  • Cosplay is about recreating the character, not just the costume. It doesn’t matter if you make or buy your costumes, but I recommend taking some time to practise applying make-up, styling wigs and posing in character. That way you’ll get better photographs and feel more confident in your cosplay.
  • Costume making is all about trial and error. There are some talented individuals jammy gits who manage to make an award-winning Trinity Blood ballgown for their first costume, but sadly most of us aren’t that lucky. Even after 11 years I learn something new each time! Just start slow, enjoy the learning process and don’t worry if you make a mistake. There are lots of online tutorials and forums which can help you if you get stuck.
  • Keep it in perspective. When you first start out as a cosplayer, all that attention and creative energy can be addictive. It’s easy to get caught up in wanting to attend every convention, join every cosplay group and make a costume from every new game or series that comes out. However, cosplay requires a lot of time and money, so overdoing it can make it seem like more of a chore than a hobby. If it’s taking priority over your work or school life then it’s time to slow down. Remember it’s not a race or a popularity contest – you can always attend that convention next year!

Any advice for cosplay photographers?
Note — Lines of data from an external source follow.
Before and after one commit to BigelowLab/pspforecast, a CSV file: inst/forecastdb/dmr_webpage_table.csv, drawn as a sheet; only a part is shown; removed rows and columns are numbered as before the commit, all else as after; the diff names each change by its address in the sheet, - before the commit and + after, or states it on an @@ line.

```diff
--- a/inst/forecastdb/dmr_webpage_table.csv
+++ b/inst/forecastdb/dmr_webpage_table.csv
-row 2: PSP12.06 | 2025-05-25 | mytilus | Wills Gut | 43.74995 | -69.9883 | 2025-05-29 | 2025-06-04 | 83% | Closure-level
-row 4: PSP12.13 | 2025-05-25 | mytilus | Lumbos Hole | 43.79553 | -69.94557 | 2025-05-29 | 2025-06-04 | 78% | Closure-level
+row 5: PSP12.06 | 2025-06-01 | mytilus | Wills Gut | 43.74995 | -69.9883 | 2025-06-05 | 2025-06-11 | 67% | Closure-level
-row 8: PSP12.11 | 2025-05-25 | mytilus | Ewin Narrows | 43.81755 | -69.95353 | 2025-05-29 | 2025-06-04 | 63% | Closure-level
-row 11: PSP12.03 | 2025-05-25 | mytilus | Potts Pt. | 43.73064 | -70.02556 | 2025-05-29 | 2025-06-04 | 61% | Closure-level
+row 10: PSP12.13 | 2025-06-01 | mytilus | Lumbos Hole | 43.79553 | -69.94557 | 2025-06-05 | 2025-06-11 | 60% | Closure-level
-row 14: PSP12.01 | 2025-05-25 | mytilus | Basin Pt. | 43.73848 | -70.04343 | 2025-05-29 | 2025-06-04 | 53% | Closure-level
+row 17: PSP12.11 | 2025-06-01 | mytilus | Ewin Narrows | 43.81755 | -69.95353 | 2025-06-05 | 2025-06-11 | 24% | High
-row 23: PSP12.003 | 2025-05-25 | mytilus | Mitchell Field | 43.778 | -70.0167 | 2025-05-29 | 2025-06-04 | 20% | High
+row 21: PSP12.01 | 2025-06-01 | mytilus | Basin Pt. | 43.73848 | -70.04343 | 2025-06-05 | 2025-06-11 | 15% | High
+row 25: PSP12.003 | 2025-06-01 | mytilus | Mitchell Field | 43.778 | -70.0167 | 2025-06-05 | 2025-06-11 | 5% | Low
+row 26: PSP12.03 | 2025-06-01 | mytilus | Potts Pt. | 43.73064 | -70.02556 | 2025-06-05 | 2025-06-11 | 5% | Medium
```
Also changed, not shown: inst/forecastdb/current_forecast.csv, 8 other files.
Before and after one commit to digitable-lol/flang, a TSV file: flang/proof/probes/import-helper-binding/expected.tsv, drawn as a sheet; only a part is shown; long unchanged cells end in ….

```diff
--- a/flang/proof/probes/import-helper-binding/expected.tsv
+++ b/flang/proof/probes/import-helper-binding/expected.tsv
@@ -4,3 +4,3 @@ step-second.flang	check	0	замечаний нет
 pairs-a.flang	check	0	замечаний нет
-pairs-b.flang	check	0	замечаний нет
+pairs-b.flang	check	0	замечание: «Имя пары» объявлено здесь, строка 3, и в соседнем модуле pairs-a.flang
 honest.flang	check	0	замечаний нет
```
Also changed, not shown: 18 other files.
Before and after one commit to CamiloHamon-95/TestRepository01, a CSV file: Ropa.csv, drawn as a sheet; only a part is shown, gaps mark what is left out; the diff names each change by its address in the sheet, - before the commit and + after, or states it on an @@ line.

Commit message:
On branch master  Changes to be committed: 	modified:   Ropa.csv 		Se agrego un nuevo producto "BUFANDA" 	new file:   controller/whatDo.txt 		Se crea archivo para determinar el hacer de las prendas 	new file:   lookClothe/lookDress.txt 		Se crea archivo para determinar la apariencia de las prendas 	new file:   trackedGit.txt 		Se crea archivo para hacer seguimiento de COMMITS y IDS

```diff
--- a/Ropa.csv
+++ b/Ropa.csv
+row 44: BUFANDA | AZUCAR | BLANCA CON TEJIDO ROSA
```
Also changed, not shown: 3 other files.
Talk to the cosplayers beforehand to find out what kind of shot they want to get and give them enough time to relax and get into character. It’s also a good idea to give the cosplayers positive feedback or suggestions as you’re shooting and let them check the photos every so often so they know so they can correct their pose or adjust their costume if they need to. If you’re taking snaps at a convention, try and take the cosplayers aside to a quiet area with a good background. I’ve seen so many convention photos ruined by a dustbin or similar item invading the shot! Some basic lighting equipment such as a reflector and flash gun also goes a long way, especially in the UK where even outdoors we’re often shooting in low light conditions.

Emily Inferi Exclusive Cosplay Shoot

The shoot below was photographed by StealthBuda and editied by Emily Inferi.  We were lucky enough to be allowed to shoot in Temple Church, London.  Emily Inferi is cosplaying Noel Vermillion from the popular fighting game BlazBlue.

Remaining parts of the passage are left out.